(Content revision data)
• • • • • • •

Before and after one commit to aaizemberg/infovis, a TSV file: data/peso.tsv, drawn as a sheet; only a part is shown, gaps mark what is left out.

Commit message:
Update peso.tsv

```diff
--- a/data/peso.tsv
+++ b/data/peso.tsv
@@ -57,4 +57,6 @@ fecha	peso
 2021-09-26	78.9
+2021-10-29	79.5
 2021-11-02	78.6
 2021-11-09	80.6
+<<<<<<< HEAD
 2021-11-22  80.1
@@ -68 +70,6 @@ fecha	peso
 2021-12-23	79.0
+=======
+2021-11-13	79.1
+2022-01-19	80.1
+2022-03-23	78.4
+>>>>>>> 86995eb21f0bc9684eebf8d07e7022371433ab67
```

• • • • • • •

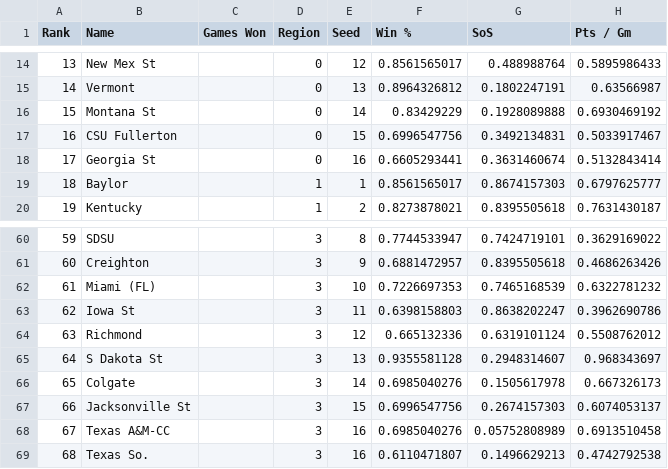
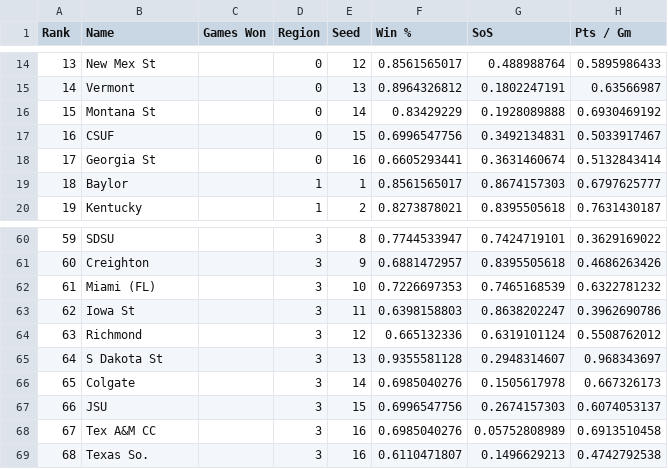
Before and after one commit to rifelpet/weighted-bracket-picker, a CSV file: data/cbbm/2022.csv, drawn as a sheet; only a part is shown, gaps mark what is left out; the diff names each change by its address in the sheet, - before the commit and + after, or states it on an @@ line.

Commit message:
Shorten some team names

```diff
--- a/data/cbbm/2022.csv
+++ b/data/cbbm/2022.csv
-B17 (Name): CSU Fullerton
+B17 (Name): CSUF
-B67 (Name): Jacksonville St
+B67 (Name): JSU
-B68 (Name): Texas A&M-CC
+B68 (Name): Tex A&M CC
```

• • • • • • •

▶ **Task details**
Wherever a line of the data above contains "cbbm", copy that line.

▶ **Answer**
Before and after one commit to rifelpet/weighted-bracket-picker, a CSV file: data/cbbm/2022.csv, drawn as a sheet; only a part is shown, gaps mark what is left out; the diff names each change by its address in the sheet, - before the commit and + after, or states it on an @@ line.
--- a/data/cbbm/2022.csv
+++ b/data/cbbm/2022.csv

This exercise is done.